Saturday, May 13, 2006 at 0248 hours IST
MUMBAI, MAY 12: Soaring precious metal prices have led to a palpable change in the world’s biggest gold-consuming market, with jewellery-loving Indians now buying more bullion in the form of bars and coins.
Though Indians’ famed love for jewellery is under no serious threat – nearly 80% of sales are in the form of jewellery – market watchers say a sizeable segment of the population is now beginning to look at gold purely as a financial asset.
This investment-driven buying also helps gold purchasers save money as they pay record prices, since jewellery adds another 25-30% to the cost to cover design and manufacturing.

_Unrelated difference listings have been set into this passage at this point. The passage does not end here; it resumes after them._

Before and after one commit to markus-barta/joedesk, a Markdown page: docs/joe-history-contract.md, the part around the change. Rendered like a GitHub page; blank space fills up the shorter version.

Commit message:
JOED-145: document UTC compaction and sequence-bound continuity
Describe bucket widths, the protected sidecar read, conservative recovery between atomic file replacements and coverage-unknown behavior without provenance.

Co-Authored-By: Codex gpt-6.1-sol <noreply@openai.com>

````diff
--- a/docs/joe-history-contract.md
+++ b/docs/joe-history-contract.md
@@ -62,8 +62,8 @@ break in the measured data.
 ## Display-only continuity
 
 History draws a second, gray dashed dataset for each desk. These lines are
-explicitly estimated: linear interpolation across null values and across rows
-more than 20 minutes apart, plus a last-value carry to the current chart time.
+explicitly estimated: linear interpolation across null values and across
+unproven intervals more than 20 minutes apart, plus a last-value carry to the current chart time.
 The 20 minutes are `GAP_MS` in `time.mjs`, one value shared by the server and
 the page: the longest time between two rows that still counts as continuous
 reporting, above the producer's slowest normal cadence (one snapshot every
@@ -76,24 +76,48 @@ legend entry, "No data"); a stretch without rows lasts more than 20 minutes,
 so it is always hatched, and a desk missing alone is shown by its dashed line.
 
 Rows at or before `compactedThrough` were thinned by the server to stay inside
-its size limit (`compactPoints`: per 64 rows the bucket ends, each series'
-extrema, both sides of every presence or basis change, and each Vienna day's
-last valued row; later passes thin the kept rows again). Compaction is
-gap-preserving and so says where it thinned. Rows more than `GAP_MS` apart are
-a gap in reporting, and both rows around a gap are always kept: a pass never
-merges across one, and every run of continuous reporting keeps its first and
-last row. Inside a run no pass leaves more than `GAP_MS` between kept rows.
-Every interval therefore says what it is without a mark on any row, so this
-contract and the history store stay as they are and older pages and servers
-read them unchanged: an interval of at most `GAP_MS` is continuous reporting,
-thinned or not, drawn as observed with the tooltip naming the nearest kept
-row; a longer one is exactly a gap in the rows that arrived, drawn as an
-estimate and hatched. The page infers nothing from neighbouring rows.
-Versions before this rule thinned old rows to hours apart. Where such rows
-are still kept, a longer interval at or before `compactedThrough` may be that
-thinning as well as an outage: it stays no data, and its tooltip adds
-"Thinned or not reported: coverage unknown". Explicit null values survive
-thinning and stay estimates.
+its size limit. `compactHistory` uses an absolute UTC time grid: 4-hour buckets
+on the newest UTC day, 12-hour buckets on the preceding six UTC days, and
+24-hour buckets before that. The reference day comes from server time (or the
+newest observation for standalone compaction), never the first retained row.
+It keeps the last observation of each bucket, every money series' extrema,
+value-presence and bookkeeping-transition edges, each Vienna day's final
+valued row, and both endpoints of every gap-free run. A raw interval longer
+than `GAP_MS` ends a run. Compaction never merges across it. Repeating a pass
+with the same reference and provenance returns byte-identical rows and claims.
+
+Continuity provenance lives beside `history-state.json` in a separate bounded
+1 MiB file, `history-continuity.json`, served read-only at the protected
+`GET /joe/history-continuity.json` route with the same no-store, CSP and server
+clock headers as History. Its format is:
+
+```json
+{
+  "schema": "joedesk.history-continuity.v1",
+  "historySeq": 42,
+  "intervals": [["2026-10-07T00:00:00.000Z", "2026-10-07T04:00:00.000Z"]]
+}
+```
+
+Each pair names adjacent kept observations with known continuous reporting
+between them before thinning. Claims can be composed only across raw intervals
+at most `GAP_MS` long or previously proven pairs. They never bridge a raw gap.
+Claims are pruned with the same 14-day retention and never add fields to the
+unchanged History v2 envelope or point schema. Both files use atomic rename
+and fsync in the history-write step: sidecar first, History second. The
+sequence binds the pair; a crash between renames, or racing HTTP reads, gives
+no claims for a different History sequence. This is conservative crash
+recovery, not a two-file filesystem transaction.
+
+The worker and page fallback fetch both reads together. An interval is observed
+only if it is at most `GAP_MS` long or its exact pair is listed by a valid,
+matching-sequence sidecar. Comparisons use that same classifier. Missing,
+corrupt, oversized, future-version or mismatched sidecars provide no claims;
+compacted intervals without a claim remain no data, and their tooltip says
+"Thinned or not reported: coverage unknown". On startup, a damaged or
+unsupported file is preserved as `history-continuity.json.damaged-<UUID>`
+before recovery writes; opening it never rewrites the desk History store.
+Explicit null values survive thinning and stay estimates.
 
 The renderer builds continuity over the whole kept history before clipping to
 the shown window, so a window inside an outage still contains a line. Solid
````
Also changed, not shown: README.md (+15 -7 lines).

“The current investment-led buying is unprecedented,” said Madhusudan Daga, consultant at Gold Field Mineral Services Ltd. “Jewellery shops are now openly displaying the one kilo bar in their showcases.” Mr Daga said bullion, once favoured by wholesalers, is getting popular with two different types of consumers: one set buys to convert it into jewellery for family weddings, while another group, newly rich professionals and investors profiting from India’s expanding economy, buys it purely for the capital appreciation, he said.
• People are buying more bullion in bars and coins

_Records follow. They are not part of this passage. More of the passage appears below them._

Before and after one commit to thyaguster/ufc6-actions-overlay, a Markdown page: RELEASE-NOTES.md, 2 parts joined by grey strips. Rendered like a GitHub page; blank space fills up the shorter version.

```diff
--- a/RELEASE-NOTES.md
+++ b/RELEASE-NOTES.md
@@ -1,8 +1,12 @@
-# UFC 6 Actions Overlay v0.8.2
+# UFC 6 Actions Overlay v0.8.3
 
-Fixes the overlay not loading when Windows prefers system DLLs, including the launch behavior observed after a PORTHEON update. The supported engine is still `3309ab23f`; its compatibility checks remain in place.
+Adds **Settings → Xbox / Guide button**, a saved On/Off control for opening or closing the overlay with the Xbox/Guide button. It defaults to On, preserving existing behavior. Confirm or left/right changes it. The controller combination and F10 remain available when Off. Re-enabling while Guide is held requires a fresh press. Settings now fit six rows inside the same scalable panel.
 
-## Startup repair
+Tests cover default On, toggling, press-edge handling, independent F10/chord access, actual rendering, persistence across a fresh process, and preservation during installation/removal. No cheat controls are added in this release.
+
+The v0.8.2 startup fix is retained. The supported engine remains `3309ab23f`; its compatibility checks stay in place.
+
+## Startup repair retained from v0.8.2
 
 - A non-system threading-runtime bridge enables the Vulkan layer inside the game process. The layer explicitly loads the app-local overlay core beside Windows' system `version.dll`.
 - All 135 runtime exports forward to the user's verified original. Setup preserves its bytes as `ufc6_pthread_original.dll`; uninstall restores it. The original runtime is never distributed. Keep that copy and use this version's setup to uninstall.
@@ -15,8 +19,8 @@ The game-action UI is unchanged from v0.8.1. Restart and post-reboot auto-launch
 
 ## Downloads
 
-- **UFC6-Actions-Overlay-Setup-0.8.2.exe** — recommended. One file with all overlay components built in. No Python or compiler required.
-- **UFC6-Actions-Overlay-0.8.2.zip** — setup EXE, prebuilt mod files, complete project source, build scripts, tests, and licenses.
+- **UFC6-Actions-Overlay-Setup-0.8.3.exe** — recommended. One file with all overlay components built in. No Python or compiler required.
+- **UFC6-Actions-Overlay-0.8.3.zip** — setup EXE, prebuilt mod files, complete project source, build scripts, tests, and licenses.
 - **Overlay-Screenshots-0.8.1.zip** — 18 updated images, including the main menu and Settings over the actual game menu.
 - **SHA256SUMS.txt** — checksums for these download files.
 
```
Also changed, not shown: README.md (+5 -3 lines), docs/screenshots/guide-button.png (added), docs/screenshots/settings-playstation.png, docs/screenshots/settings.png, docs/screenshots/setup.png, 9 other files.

• Sales of gold as jewellery still high at 80%
• Investment-led buying up 34% to 135 tonnes in 2005
Official figures spell out the trend. World Gold Council (WGC) data shows that investment demand in India, though still smaller than jewellery, grew much faster in 2005. Investment-led buying accounted for consumption of 135 tonnes of gold last year, up 34% over 2004, while jewellery demand was at 589 tonnes, up 14% on the previous year. “This year, investment buying would be higher,” said Sanjeev Agarwal, WGC managing director for the Indian subcontinent. He pointed to strong sales of gold coins in the Akshaya Trithiai festival on April 30, a big religious day for gold purchases, especially in southern India.

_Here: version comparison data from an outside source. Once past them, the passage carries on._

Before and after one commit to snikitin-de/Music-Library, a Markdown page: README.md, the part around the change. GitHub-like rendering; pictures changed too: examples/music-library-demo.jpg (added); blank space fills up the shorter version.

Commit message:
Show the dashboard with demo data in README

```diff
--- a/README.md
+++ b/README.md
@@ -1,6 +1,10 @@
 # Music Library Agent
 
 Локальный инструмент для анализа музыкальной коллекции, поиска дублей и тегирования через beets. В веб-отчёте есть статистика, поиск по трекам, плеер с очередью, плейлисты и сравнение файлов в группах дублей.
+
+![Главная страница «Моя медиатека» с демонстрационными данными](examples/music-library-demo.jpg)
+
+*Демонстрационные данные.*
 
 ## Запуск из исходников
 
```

Jewellers in Mumbai said they have seen good sales of coins and bars of all weights – from one gram to one kilogram – since prices started shooting up around October last year.